Norman V. Brown, who owns the gray stucco bungalow at North 17th and North Pollard streets, dismissed Monroe's campaign and the neighbors' complaints.
"If that's his big agenda . . . ," Brown said. "I'm saying if the board has a set of priorities, these priorities should be something that affect the health and well-being of the people of Arlington," he said.
Brown, who said he has plans to build a house on the property, also disputed neighbors' complaints that the building was unsafe or invited problems, such as homeless people.
Any time the county has written him demanding that he make repairs or secure the property, he said, he has complied. He also denied that the property detracts from the value of his neighbors' homes.
The split-level across the street, meanwhile, has been empty since the two elderly sisters who own it, Concetta and Julia Rossi, moved in with relatives in Pennsylvania about six years ago. Reached by telephone, Concetta Rossi said that the sisters intended to return and live out their lives in the house but that poor health and deaths in the family have prevented them from doing so.
A few weeks ago, a county official called and shocked her with the description of the ruined property, said Rossi, 77.
"I just shouldn't have let it go like that," she said.
Whether any of those properties would have made the final cut for Monroe's roll of shame will never be known. But several elected officials and activists said he certainly would have given ample consideration to Columbia Heights Apartments on South Greenbrier Street.
"It's a deplorable complex," said Timothy Lynch, executive director of the Columbia Pike Revitalization Organization who toured the site with Monroe last year.
But Lynch also said there is hope for the property, which would tie in with efforts to revive Columbia Pike.
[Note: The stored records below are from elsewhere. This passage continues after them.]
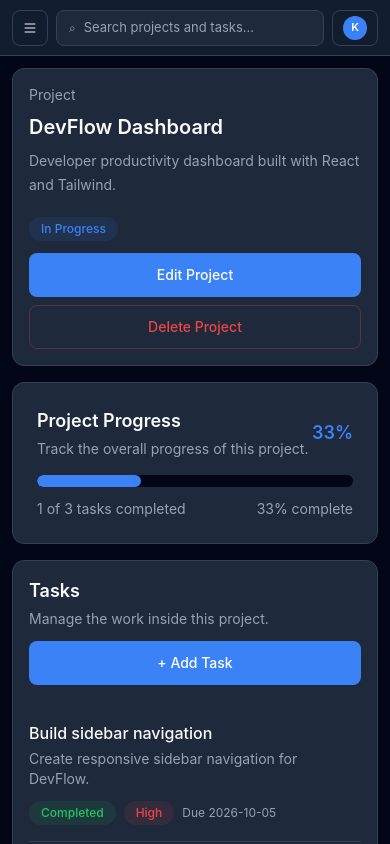
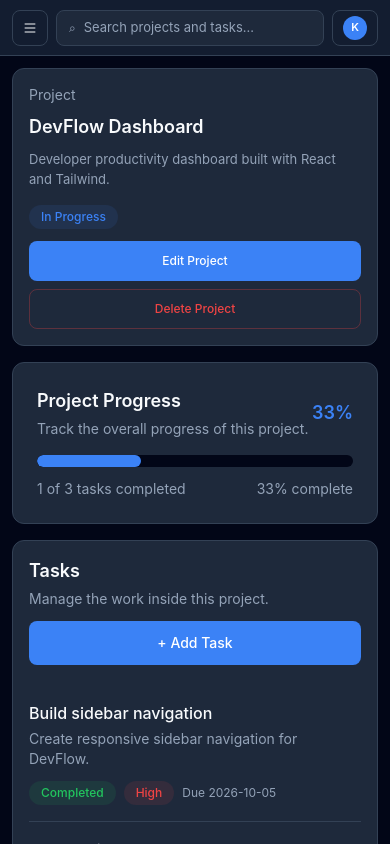
Before and after one commit to krishna-hingu/devflow, a React (Vite) app: page /projects/1 in a window 390 px wide. Shown: the top 844 px of the page. Built offline with nearby package versions, Linux system fonts and the light colour scheme.

Commit message:
style: reduce UI density across responsive pages

```diff
--- a/src/components/projects/ProjectHeader.jsx
+++ b/src/components/projects/ProjectHeader.jsx
@@ -1,14 +1,14 @@
 function ProjectHeader({ project, onEdit, onDelete }) {
   return (
-    <section className="flex flex-col gap-5 rounded-xl border border-devflow-border bg-devflow-card p-4 sm:p-6 lg:flex-row lg:items-start lg:justify-between">
+    <section className="flex flex-col gap-4 rounded-xl border border-devflow-border bg-devflow-card p-4 lg:flex-row lg:items-start lg:justify-between">
       <div className="min-w-0 flex-1">
         <p className="mb-2 text-sm text-devflow-text-muted">Project</p>
 
-        <h1 className="break-words text-xl font-semibold text-devflow-text sm:text-2xl">
+        <h1 className="break-words text-lg font-semibold text-devflow-text sm:text-xl">
           {project.name}
         </h1>
 
-        <p className="mt-2 break-words text-sm leading-6 text-devflow-text-muted">
+        <p className="mt-2 break-words text-[13px] leading-5 text-devflow-text-muted">
           {project.description}
         </p>
       </div>
@@ -30,7 +30,7 @@ function ProjectHeader({ project, onEdit, onDelete }) {
           <button
             type="button"
             onClick={onEdit}
-            className="min-h-11 rounded-lg bg-devflow-blue px-4 py-2.5 text-sm font-medium text-white transition-colors hover:bg-devflow-blue-hover focus-visible:outline-none focus-visible:ring-2 focus-visible:ring-devflow-blue"
+            className="min-h-10 rounded-lg bg-devflow-blue px-3 py-2 text-xs font-medium text-white transition-colors hover:bg-devflow-blue-hover focus-visible:outline-none focus-visible:ring-2 focus-visible:ring-devflow-blue"
           >
             Edit Project
           </button>
@@ -38,7 +38,7 @@ function ProjectHeader({ project, onEdit, onDelete }) {
           <button
             type="button"
             onClick={onDelete}
-            className="min-h-11 rounded-lg border border-devflow-error/30 px-4 py-2.5 text-sm font-medium text-devflow-error transition-colors hover:bg-devflow-error/10 focus-visible:outline-none focus-visible:ring-2 focus-visible:ring-devflow-error"
+            className="min-h-10 rounded-lg border border-devflow-error/30 px-3 py-2 text-xs font-medium text-devflow-error transition-colors hover:bg-devflow-error/10 focus-visible:outline-none focus-visible:ring-2 focus-visible:ring-devflow-error"
           >
             Delete Project
           </button>
```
Leesburg-based Silverwood Associates Inc. has signed a contract to purchase and renovate the 152-unit complex, Lynch said.
The county Planning Commission unanimously approved the developer's site plan and request for rezoning on Jan. 27.
"Deplorable" was also the word Mark Silverwood, president of the firm, used to describe the complex.
"I mean, we look at a lot of real estate, and this is the worst I've seen," he said. His firm, which is expected to close on the $10.8 million deal on March 10, intends to gut the 55-year-old buildings, modernize the apartments and build some condominiums.
Property records list the owner as Columbia Heights Associates, an entity controlled by Jess Fisher, 89, of the District. Reached by telephone Tuesday, his wife, Mildred, said her husband was not feeling well enough to come to the telephone.
In July, when Monroe, Lynch and others toured the apartments, residents complained of vermin, boarded-up windows and flooded laundry rooms, Lynch said.
"We walked through some of these places, and Charles was visibly shaken by the time he came out," Lynch said.
Meanwhile, the county's code enforcement staff is developing criteria and possible candidates for a list of the worst 50 properties by July 1, county spokesman Matt Martin said.
"I assume among those [criteria] will be the degree of violation and the number of previous violations," he said. "Those just seem to be logical things."
A Leesburg development firm has signed a contract to purchase and renovate the run-down Columbia Heights Apartments on South Greenbrier Street.